Caroline: Hey Celeste, Yeah thanks…. I was living at home in Cornwall after a disastrous gap year and bad health and worked on my illustration folio. I had a lucky break showing my folio to a card company in Bath and from there on in I started illustrating greeting cards for a company called Gordon Fraser, under the umbrella of Hallmark Cards in 1997. I worked for card companies for a couple of years, illustrating numerous ranges and making a living from that and bar work. I loved it. I was then offered my first children’s book around the same time, for Oxford University Press, and then another for Readers Digest in Bath. From one of the the first ever greeting cards I did with Hallmark, a company called Parragon wanted me to do a book based on that card, of Father Christmas. I did 7 more books in that range, plus another 6 over the next few years. That started my career. I also took part in exhibitions in local galleries at that time and got an agent via that connection. So for a while I did various illustration work and then I started working with the children’s publisher Little Tiger Press in 2005. I have been on a rolling book contract with them ever since. Meaning I am contracted to do 2-5 books in one contract, spanning over 12 months – 2 years in advance. I prefer a two book contract so I don’t feel trapped. Little Tiger are a great company and really look after me. To the extent of taking me to business parties and taking me out for dinner in Palaces and lovely restaurants in Bologna, Italy, while at the Bologna Children’s Book Fair. Continue Reading
Celeste: Welcome Mike, to my blog! Before we get started, can you tell my readers a little about yourself?
Mike: Thanks Celeste. I appreciate the invite and opportunity. I live in the beautiful countryside just outside Edmonton, Alberta, where I’ve lived most my life enjoying comics, cartoons, sports, and ice cream. I also love creating stories and drawing and have been doing so for as long as I can remember. Professionally, I’ve been working in as an illustrator for over 16 years working almost exclusively on products for children.
Celeste: You style varies a lot, from realist to very stylised work. Can you tell us what your favourite project has been so far?
Mike: I have a couple favorites. Recently, it would be the I Don’t Want to be a Frog book, by Dev Petty, as well as my next book, A Tiger Tail. Both those books were such a natural delight to work on – which also helps having an incredible editing team that I really connected with. I should add that when I have time for it, I love doing personal doodles. I should really try to make more time for those.
Celeste: Not only are you a creative illustrator, but you’ve also been published as an author. How does it feel to be on the ‘other side’ as a writer?
Mike: It’s a very different approach to a project for sure. Drawing comes very naturally for me, where writing does not. When I get a manuscript that someone else has written, most of the hardest work has been done. As an illustrator, I get a lot of ideas and concepts I’d like to do or write. But an idea or simple concept is nowhere near a finished story. Writing a great story is the most difficult thing I have come up against, but something I also enjoy immensely. Continue Reading

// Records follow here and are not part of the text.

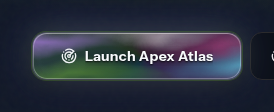
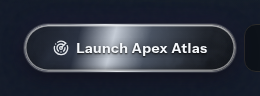
style(ui): mercury mirror Launch button

diff --git a/artifacts/apex-finder/src/index.css b/artifacts/apex-finder/src/index.css
@@ -120,67 +120,78 @@ body {
     0 0 28px rgba(156, 255, 26, 0.07);
 }
 
-/* Primary CTA — liquid chrome / mercury mirror (ref: iridescent distortion) */
+/* Primary CTA — mercury mirror (sharp chrome, not soft aurora) */
 .atlas-launch-glow {
   position: relative;
   isolation: isolate;
   overflow: hidden;
-  color: #f8fafc;
+  color: #f4f7fb;
   font-weight: 700;
-  letter-spacing: 0.02em;
+  letter-spacing: 0.03em;
   text-shadow:
-    0 1px 2px rgba(0, 0, 0, 0.85),
-    0 0 12px rgba(0, 0, 0, 0.45);
-  border: 1px solid rgba(255, 255, 255, 0.22);
-  border-radius: 14px;
-  /* Dark liquid metal base — not flat lime */
+    0 1px 2px rgba(0, 0, 0, 0.9),
+    0 0 8px rgba(0, 0, 0, 0.5);
+  border: 1px solid rgba(255, 255, 255, 0.4);
+  border-radius: 999px;
+  /* Polished dark chrome — hard bands, not soft color wash */
   background:
-    linear-gradient(160deg,
-      #2a3344 0%,
-      #0f141c 22%,
-      #1a2230 45%,
-      #0c1018 68%,
-      #243044 100%);
-  background-size: 180% 180%;
+    linear-gradient(
+      105deg,
+      #0a0c10 0%,
+      #1c222c 12%,
+      #8b93a0 18%,
+      #e8ecf2 22%,
+      #3a4250 28%,
+      #0d1016 40%,
+      #2a3140 52%,
+      #c5ccd6 58%,
+      #4a5362 64%,
+      #0a0c10 78%,
+      #1a2030 88%,
+      #6a7382 94%,
+      #0a0c10 100%
+    );
+  background-size: 280% 100%;
   box-shadow:
-    0 0 0 1px rgba(156, 255, 26, 0.15),
-    0 0 40px rgba(120, 80, 255, 0.28),
-    0 0 28px rgba(156, 255, 26, 0.18),
-    0 8px 24px rgba(0, 0, 0, 0.55),
-    inset 0 1px 0 rgba(255, 255, 255, 0.2),
-    inset 0 -2px 8px rgba(0, 0, 0, 0.5);
-  transition:
-    box-shadow 240ms ease,
-    transform 140ms cubic-bezier(0.2, 1, 0.32, 1),
-    filter 180ms ease;
-  animation: atlas-chrome-base 10s ease-in-out infinite;
+    0 0 0 1px rgba(255, 255, 255, 0.12),
+    0 4px 20px rgba(0, 0, 0, 0.65),
+    0 0 24px rgba(180, 120, 255, 0.12),
+    inset 0 1px 0 rgba(255, 255, 255, 0.35),
+    inset 0 -2px 6px rgba(0, 0, 0, 0.55);
+  animation: atlas-chrome-sweep 5.5s linear infinite;
+  transition: transform 140ms cubic-bezier(0.2, 1, 0.32, 1), box-shadow 200ms ease, filter 160ms ease;
 }
 
-/* Liquid distortion mesh — heavy warp layer */
+/* High-frequency liquid warp of the metal surface */
 .atlas-launch-glow .atlas-liquid-mesh {
   position: absolute;
-  inset: -30%;
+  inset: -40%;
   z-index: 0;
   pointer-events: none;
   background:
-    radial-gradient(ellipse 50% 40% at 20% 30%, rgba(186, 120, 255, 0.7) 0%, transparent 55%),
-    radial-gradient(ellipse 45% 50% at 80% 70%, rgba(60, 220, 255, 0.65) 0%, transparent 55%),
-    radial-gradient(ellipse 40% 35% at 55% 20%, rgba(255, 255, 255, 0.5) 0%, transparent 50%),
-    radial-gradient(ellipse 55% 40% at 30% 80%, rgba(156, 255, 26, 0.35) 0%, transparent 55%),
-    radial-gradient(ellipse 35% 40% at 70% 40%, rgba(255, 60, 140, 0.4) 0%, transparent 50%),
-    conic-gradient(from 120deg at 50% 50%,
-      rgba(180, 100, 255, 0.25),
-      rgba(60, 220, 255, 0.2),
-      rgba(156, 255, 26, 0.15),
-      rgba(255, 80, 160, 0.2),
-      rgba(180, 100, 255, 0.25));
-  mix-blend-mode: screen;
-  opacity: 0.9;
+    repeating-linear-gradient(
+      100deg,
+      transparent 0px,
+      rgba(255, 255, 255, 0.04) 1px,
+      transparent 3px,
+      transparent 14px
+    ),
+    radial-gradient(ellipse 30% 60% at 25% 40%, rgba(255, 255, 255, 0.25) 0%, transparent 55%),
+    radial-gradient(ellipse 25% 50% at 75% 60%, rgba(255, 255, 255, 0.18) 0%, transparent 50%),
+    linear-gradient(
+      160deg,
+      rgba(255, 255, 255, 0.08) 0%,
+      transparent 35%,
+      transparent 65%,
+      rgba(0, 0, 0, 0.25) 100%
+    );
   filter: url(#atlas-liquid-distort);
-  animation: atlas-liquid-mesh-drift 6s ease-in-out infinite;
+  opacity: 0.95;
+  mix-blend-mode: overlay;
+  animation: atlas-liquid-mesh-drift 4.5s ease-in-out infinite;
 }
 
-/* Mercury specular + chromatic fringe */
+/* Thin chromatic fringe only (purple/cyan) — not a color fill */
 .atlas-launch-glow .atlas-liquid-sheen {
   position: absolute;
   inset: 0;
@@ -189,29 +200,22 @@ body {
   border-radius: inherit;
   background:
     linear-gradient(
-      118deg,
+      100deg,
       transparent 0%,
-      transparent 30%,
-      rgba(255, 255, 255, 0.55) 46%,
-      rgba(200, 160, 255, 0.35) 50%,
-      rgba(80, 230, 255, 0.3) 54%,
-      transparent 68%,
+      transparent 42%,
+      rgba(255, 255, 255, 0.7) 49%,
+      rgba(200, 170, 255, 0.35) 51%,
+      rgba(80, 220, 255, 0.3) 53%,
+      transparent 60%,
       transparent 100%
-    ),
-    linear-gradient(
-      200deg,
-      rgba(255, 255, 255, 0.12) 0%,
-      transparent 40%,
-      transparent 70%,
-      rgba(120, 80, 255, 0.15) 100%
     );
-  background-size: 240% 100%, 100% 100%;
+  background-size: 200% 100%;
   mix-blend-mode: soft-light;
-  animation: atlas-liquid-specular 3.8s ease-in-out infinite;
-  opacity: 0.95;
+  animation: atlas-liquid-specular 3.2s ease-in-out infinite;
+  opacity: 0.9;
 }
 
-/* Organic white edge glow (like AR silhouette) */
+/* Hard white rim — AR silhouette edge */
 .atlas-launch-glow .atlas-liquid-rim {
   position: absolute;
   inset: 0;
@@ -219,11 +223,11 @@ body {
   pointer-events: none;
   border-radius: inherit;
   box-shadow:
-    inset 0 0 0 1px rgba(255, 255, 255, 0.35),
-    inset 0 0 18px rgba(255, 255, 255, 0.08),
-    0 0 12px rgba(186, 120, 255, 0.35),
-    0 0 20px rgba(60, 220, 255, 0.2);
-  animation: atlas-liquid-rim-pulse 4s ease-in-out infinite;
+    inset 0 0 0 1.5px rgba(255, 255, 255, 0.55),
+    inset 0 0 12px rgba(255, 255, 255, 0.06),
+    0 0 0 1px rgba(160, 120, 255, 0.25),
+    0 0 14px rgba(80, 200, 255, 0.15);
+  animation: atlas-liquid-rim-pulse 3.5s ease-in-out infinite;
 }
 
 .atlas-launch-glow > .atlas-liquid-label {
@@ -235,55 +239,54 @@ body {
 }
 
 .atlas-launch-glow:hover {
-  filter: brightness(1.08) saturate(1.2);
+  filter: brightness(1.12) contrast(1.08);
   box-shadow:
     0 0 0 1px rgba(255, 255, 255, 0.35),
-    0 0 56px rgba(140, 90, 255, 0.4),
-    0 0 36px rgba(60, 220, 255, 0.3),
-    0 0 24px rgba(156, 255, 26, 0.25),
-    0 8px 28px rgba(0, 0, 0, 0.6),
-    inset 0 1px 0 rgba(255, 255, 255, 0.35);
+    0 6px 28px rgba(0, 0, 0, 0.7),
+    0 0 32px rgba(160, 120, 255, 0.22),
+    0 0 20px rgba(60, 220, 255, 0.15),
+    inset 0 1px 0 rgba(255, 255, 255, 0.5);
+  animation-duration: 3.2s;
 }
 .atlas-launch-glow:hover .atlas-liquid-mesh {
-  animation-duration: 3.5s;
+  animation-duration: 2.8s;
   opacity: 1;
 }
 .atlas-launch-glow:hover .atlas-liquid-sheen {
-  animation-duration: 2.4s;
+  animation-duration: 2s;
 }
 
 .atlas-launch-glow:active {
-  transform: scale(0.97);
-  filter: brightness(0.95);
+  transform: scale(0.975);
+  filter: brightness(0.92);
   box-shadow:
-    0 0 0 1px rgba(255, 255, 255, 0.2),
-    0 0 20px rgba(120, 80, 255, 0.3),
-    inset 0 3px 12px rgba(0, 0, 0, 0.45);
+    0 0 0 1px rgba(255, 255, 255, 0.25),
+    inset 0 3px 14px rgba(0, 0, 0, 0.6);
 }
 
 .atlas-launch-glow.atlas-click-flash {
   animation: atlas-click-flash 480ms cubic-bezier(0.2, 1, 0.32, 1);
 }
 
-@keyframes atlas-chrome-base {
-  0%, 100% { background-position: 0% 40%; }
-  50% { background-position: 100% 60%; }
+@keyframes atlas-chrome-sweep {
+  0% { background-position: 0% 50%; }
+  100% { background-position: 100% 50%; }
 }
 @keyframes atlas-liquid-mesh-drift {
-  0%   { transform: translate3d(-6%, -4%, 0) scale(1.12) rotate(-2deg); }
-  33%  { transform: translate3d(5%, 3%, 0) scale(1.18) rotate(3deg); }
-  66%  { transform: translate3d(2%, -5%, 0) scale(1.1) rotate(-1deg); }
-  100% { transform: translate3d(-6%, -4%, 0) scale(1.12) rotate(-2deg); }
+  0%   { transform: translate3d(-8%, -5%, 0) scale(1.15) rotate(-3deg); }
+  40%  { transform: translate3d(6%, 4%, 0) scale(1.22) rotate(2deg); }
+  100% { transform: translate3d(-8%, -5%, 0) scale(1.15) rotate(-3deg); }
 }
 @keyframes atlas-liquid-specular {
-  0%   { background-position: -20% 0%, 0% 0%; opacity: 0.7; }
-  45%  { background-position: 70% 0%, 100% 0%; opacity: 1; }
-  100% { background-position: 140% 0%, 0% 0%; opacity: 0.7; }
+  0%   { background-position: -30% 0%; opacity: 0.65; }
+  50%  { background-position: 80% 0%; opacity: 1; }
+  100% { background-position: 160% 0%; opacity: 0.65; }
 }
 @keyframes atlas-liquid-rim-pulse {
-  0%, 100% { opacity: 0.85; filter: brightness(1); }
-  50% { opacity: 1; filter: brightness(1.15); }
+  0%, 100% { opacity: 0.9; }
+  50% { opacity: 1; }
 }
+
 
 
 /* Shimmer loading */

diff --git a/artifacts/apex-finder/src/components/layout.tsx b/artifacts/apex-finder/src/components/layout.tsx
@@ -185,12 +185,12 @@ export function Layout({ children }: { children: React.ReactNode }) {
     <div className="atlas-noise flex min-h-[100dvh] min-h-[100svh] overflow-hidden bg-background text-foreground">
       <svg aria-hidden="true" width="0" height="0" style={{ position: "absolute", width: 0, height: 0, overflow: "hidden" }}>
         <defs>
-          <filter id="atlas-liquid-distort" x="-40%" y="-40%" width="180%" height="180%" colorInterpolationFilters="sRGB">
-            <feTurbulence type="fractalNoise" baseFrequency="0.012 0.02" numOctaves="4" seed="3" result="noise">
-              <animate attributeName="baseFrequency" dur="6s" values="0.012 0.02;0.025 0.015;0.01 0.028;0.012 0.02" repeatCount="indefinite" />
+          <filter id="atlas-liquid-distort" x="-50%" y="-50%" width="200%" height="200%" colorInterpolationFilters="sRGB">
+            <feTurbulence type="turbulence" baseFrequency="0.035 0.05" numOctaves="5" seed="2" result="noise">
+              <animate attributeName="baseFrequency" dur="4s" values="0.035 0.05;0.055 0.03;0.028 0.06;0.035 0.05" repeatCount="indefinite" />
             </feTurbulence>
-            <feDisplacementMap in="SourceGraphic" in2="noise" scale="36" xChannelSelector="R" yChannelSelector="G">
-              <animate attributeName="scale" dur="5s" values="28;42;32;36;28" repeatCount="indefinite" />
+            <feDisplacementMap in="SourceGraphic" in2="noise" scale="48" xChannelSelector="R" yChannelSelector="G">
+              <animate attributeName="scale" dur="3.5s" values="38;58;44;48;38" repeatCount="indefinite" />
             </feDisplacementMap>
           </filter>
         </defs>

Celeste: Hi Shirley! Thank so much for chatting with us today. I must say I love your work – it is very whimsical! Can you tell us a little about yourself, before I start bombarding you with questions!
Shirley: Hi Celeste! You are so kind to ask and thank you for your generous words, I really appreciate that! I am a children’s book illustrator and writer living in the Bay Area, California and have been illustrating for the children’s market for about five years. I made the transition to illustration in 2011 from many years in the graphic design field. I started out after college working for American Greetings, Inc. as a Professional Lettering Artist, and then worked for different design firms specializing in the toy industry, direct marketing, product marketing, and technology. I continue to work with my clients in design through gabbyandco.com, my company established in ‘98. Continue Reading